### Try it
Give back the whole listing exactly as written, leaving out each picture.

### Given entries
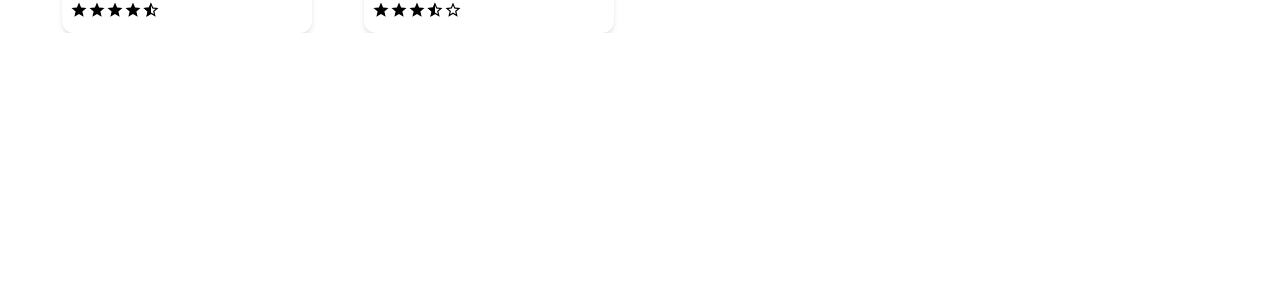
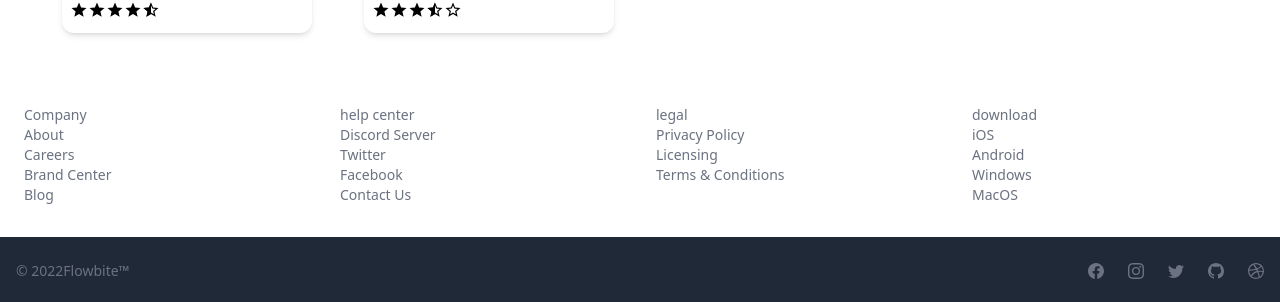
Before and after one commit to madurasinghekldp/jewelry-front, a Next.js app: page /all in a window 1280 px wide. Shown: the part 1093-1395 px from the top of the page. Before the commit the page ends 1126 px from the top, so only its background shows below. Built offline with nearby package versions, Linux system fonts and the light colour scheme.

Commit message:
feat: add FooterComponent and integrate it into Page components

```diff
--- a/app/all/page.tsx
+++ b/app/all/page.tsx
@@ -1,3 +1,4 @@
+import FooterComponent from '@/components/FooterComponent'
 import Header from '@/components/Header'
 import ProductAll from '@/components/ProductAll'
 import React from 'react'
@@ -9,6 +10,7 @@ const Page = () => {
       <div className="md:mx-10 mx-5">
         <ProductAll/>
       </div>
+      <FooterComponent/>
     </div>
   )
 }
--- a/app/page.tsx
+++ b/app/page.tsx
@@ -1,4 +1,5 @@
 
+import FooterComponent from "@/components/FooterComponent";
 import Header from "@/components/Header";
 import ImageSlider from "@/components/ImageSlider";
 import NewDesigns from "@/components/NewDesigns";
@@ -13,6 +14,7 @@ export default function Home() {
         <PopularDesigns/>
         <NewDesigns/>
       </div>
+      <FooterComponent/>
     </div>
   );
 }
--- a/app/view/[id]/page.tsx
+++ b/app/view/[id]/page.tsx
@@ -1,4 +1,5 @@
 'use client';
+import FooterComponent from '@/components/FooterComponent';
 import Header from '@/components/Header'
 import ImageSelection from '@/components/ImageSelection'
 import MediaPreview from '@/components/MediaPreview'
@@ -88,7 +89,7 @@ const Page = ({params}:{params: Promise<{ id: number }>}) => {
                         readOnly />
                         {stars(product?.id).toPrecision(2)}
                     </div>
-                    <div className='relative max-h-[300px] md:max-h-[100px]'>
+                    <div className='relative max-h-[300px] md:max-h-[150px]'>
                         <div className='pointer-events-none absolute inset-0 bg-gradient-to-t from-white/50 via-transparent to-transparent'></div>
                         <div className="overflow-y-auto scrollbar-hide h-full">
                             <p className="text-justify">{product?.description}</p>
@@ -142,6 +143,7 @@ const Page = ({params}:{params: Promise<{ id: number }>}) => {
                 </div>
             </div>
         </div>
+        <FooterComponent/>
     </div>
   )
 }
--- /dev/null
+++ b/components/FooterComponent.tsx
@@ -0,0 +1,64 @@
+"use client";
+
+import { Footer, FooterCopyright, FooterIcon, FooterLink, FooterLinkGroup, FooterTitle } from "flowbite-react";
+import { BsDribbble, BsFacebook, BsGithub, BsInstagram, BsTwitter } from "react-icons/bs";
+
+
+
+const FooterComponent = () => {
+  return (
+      <Footer className="rounded-none dark:bg-gray-500 mt-10">
+      <div className="w-full">
+        <div className="grid w-full grid-cols-2 gap-8 px-6 py-8 md:grid-cols-4">
+          <div>
+            <FooterTitle title="Company" />
+            <FooterLinkGroup col>
+              <FooterLink href="#">About</FooterLink>
+              <FooterLink href="#">Careers</FooterLink>
+              <FooterLink href="#">Brand Center</FooterLink>
+              <FooterLink href="#">Blog</FooterLink>
+            </FooterLinkGroup>
+          </div>
+          <div>
+            <FooterTitle title="help center" />
+            <FooterLinkGroup col>
+              <FooterLink href="#">Discord Server</FooterLink>
+              <FooterLink href="#">Twitter</FooterLink>
+              <FooterLink href="#">Facebook</FooterLink>
+              <FooterLink href="#">Contact Us</FooterLink>
+            </FooterLinkGroup>
+          </div>
+          <div>
+            <FooterTitle title="legal" />
+            <FooterLinkGroup col>
+              <FooterLink href="#">Privacy Policy</FooterLink>
+              <FooterLink href="#">Licensing</FooterLink>
+              <FooterLink href="#">Terms &amp; Conditions</FooterLink>
+            </FooterLinkGroup>
+          </div>
+          <div>
+            <FooterTitle title="download" />
+            <FooterLinkGroup col>
+              <FooterLink href="#">iOS</FooterLink>
+              <FooterLink href="#">Android</FooterLink>
+              <FooterLink href="#">Windows</FooterLink>
+              <FooterLink href="#">MacOS</FooterLink>
+            </FooterLinkGroup>
+          </div>
+        </div>
+        <div className="w-full bg-gray-800 px-4 py-6 sm:flex sm:items-center sm:justify-between">
+          <FooterCopyright href="#" by="Flowbite™" year={2022} />
+          <div className="mt-4 flex space-x-6 sm:mt-0 sm:justify-center">
+            <FooterIcon href="#" icon={BsFacebook} />
+            <FooterIcon href="#" icon={BsInstagram} />
+            <FooterIcon href="#" icon={BsTwitter} />
+            <FooterIcon href="#" icon={BsGithub} />
+            <FooterIcon href="#" icon={BsDribbble} />
+          </div>
+        </div>
+      </div>
+    </Footer>
+  )
+}
+
+export default FooterComponent
```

### Solution for this problem
Before and after one commit to madurasinghekldp/jewelry-front, a Next.js app: page /all in a window 1280 px wide. Shown: the part 1093-1395 px from the top of the page. Before the commit the page ends 1126 px from the top, so only its background shows below. Built offline with nearby package versions, Linux system fonts and the light colour scheme.

Commit message:
feat: add FooterComponent and integrate it into Page components

```diff
--- a/app/all/page.tsx
+++ b/app/all/page.tsx
@@ -1,3 +1,4 @@
+import FooterComponent from '@/components/FooterComponent'
 import Header from '@/components/Header'
 import ProductAll from '@/components/ProductAll'
 import React from 'react'
@@ -9,6 +10,7 @@ const Page = () => {
       <div className="md:mx-10 mx-5">
         <ProductAll/>
       </div>
+      <FooterComponent/>
     </div>
   )
 }
--- a/app/page.tsx
+++ b/app/page.tsx
@@ -1,4 +1,5 @@
 
+import FooterComponent from "@/components/FooterComponent";
 import Header from "@/components/Header";
 import ImageSlider from "@/components/ImageSlider";
 import NewDesigns from "@/components/NewDesigns";
@@ -13,6 +14,7 @@ export default function Home() {
         <PopularDesigns/>
         <NewDesigns/>
       </div>
+      <FooterComponent/>
     </div>
   );
 }
--- a/app/view/[id]/page.tsx
+++ b/app/view/[id]/page.tsx
@@ -1,4 +1,5 @@
 'use client';
+import FooterComponent from '@/components/FooterComponent';
 import Header from '@/components/Header'
 import ImageSelection from '@/components/ImageSelection'
 import MediaPreview from '@/components/MediaPreview'
@@ -88,7 +89,7 @@ const Page = ({params}:{params: Promise<{ id: number }>}) => {
                         readOnly />
                         {stars(product?.id).toPrecision(2)}
                     </div>
-                    <div className='relative max-h-[300px] md:max-h-[100px]'>
+                    <div className='relative max-h-[300px] md:max-h-[150px]'>
                         <div className='pointer-events-none absolute inset-0 bg-gradient-to-t from-white/50 via-transparent to-transparent'></div>
                         <div className="overflow-y-auto scrollbar-hide h-full">
                             <p className="text-justify">{product?.description}</p>
@@ -142,6 +143,7 @@ const Page = ({params}:{params: Promise<{ id: number }>}) => {
                 </div>
             </div>
         </div>
+        <FooterComponent/>
     </div>
   )
 }
--- /dev/null
+++ b/components/FooterComponent.tsx
@@ -0,0 +1,64 @@
+"use client";
+
+import { Footer, FooterCopyright, FooterIcon, FooterLink, FooterLinkGroup, FooterTitle } from "flowbite-react";
+import { BsDribbble, BsFacebook, BsGithub, BsInstagram, BsTwitter } from "react-icons/bs";
+
+
+
+const FooterComponent = () => {
+  return (
+      <Footer className="rounded-none dark:bg-gray-500 mt-10">
+      <div className="w-full">
+        <div className="grid w-full grid-cols-2 gap-8 px-6 py-8 md:grid-cols-4">
+          <div>
+            <FooterTitle title="Company" />
+            <FooterLinkGroup col>
+              <FooterLink href="#">About</FooterLink>
+              <FooterLink href="#">Careers</FooterLink>
+              <FooterLink href="#">Brand Center</FooterLink>
+              <FooterLink href="#">Blog</FooterLink>
+            </FooterLinkGroup>
+          </div>
+          <div>
+            <FooterTitle title="help center" />
+            <FooterLinkGroup col>
+              <FooterLink href="#">Discord Server</FooterLink>
+              <FooterLink href="#">Twitter</FooterLink>
+              <FooterLink href="#">Facebook</FooterLink>
+              <FooterLink href="#">Contact Us</FooterLink>
+            </FooterLinkGroup>
+          </div>
+          <div>
+            <FooterTitle title="legal" />
+            <FooterLinkGroup col>
+              <FooterLink href="#">Privacy Policy</FooterLink>
+              <FooterLink href="#">Licensing</FooterLink>
+              <FooterLink href="#">Terms &amp; Conditions</FooterLink>
+            </FooterLinkGroup>
+          </div>
+          <div>
+            <FooterTitle title="download" />
+            <FooterLinkGroup col>
+              <FooterLink href="#">iOS</FooterLink>
+              <FooterLink href="#">Android</FooterLink>
+              <FooterLink href="#">Windows</FooterLink>
+              <FooterLink href="#">MacOS</FooterLink>
+            </FooterLinkGroup>
+          </div>
+        </div>
+        <div className="w-full bg-gray-800 px-4 py-6 sm:flex sm:items-center sm:justify-between">
+          <FooterCopyright href="#" by="Flowbite™" year={2022} />
+          <div className="mt-4 flex space-x-6 sm:mt-0 sm:justify-center">
+            <FooterIcon href="#" icon={BsFacebook} />
+            <FooterIcon href="#" icon={BsInstagram} />
+            <FooterIcon href="#" icon={BsTwitter} />
+            <FooterIcon href="#" icon={BsGithub} />
+            <FooterIcon href="#" icon={BsDribbble} />
+          </div>
+        </div>
+      </div>
+    </Footer>
+  )
+}
+
+export default FooterComponent
```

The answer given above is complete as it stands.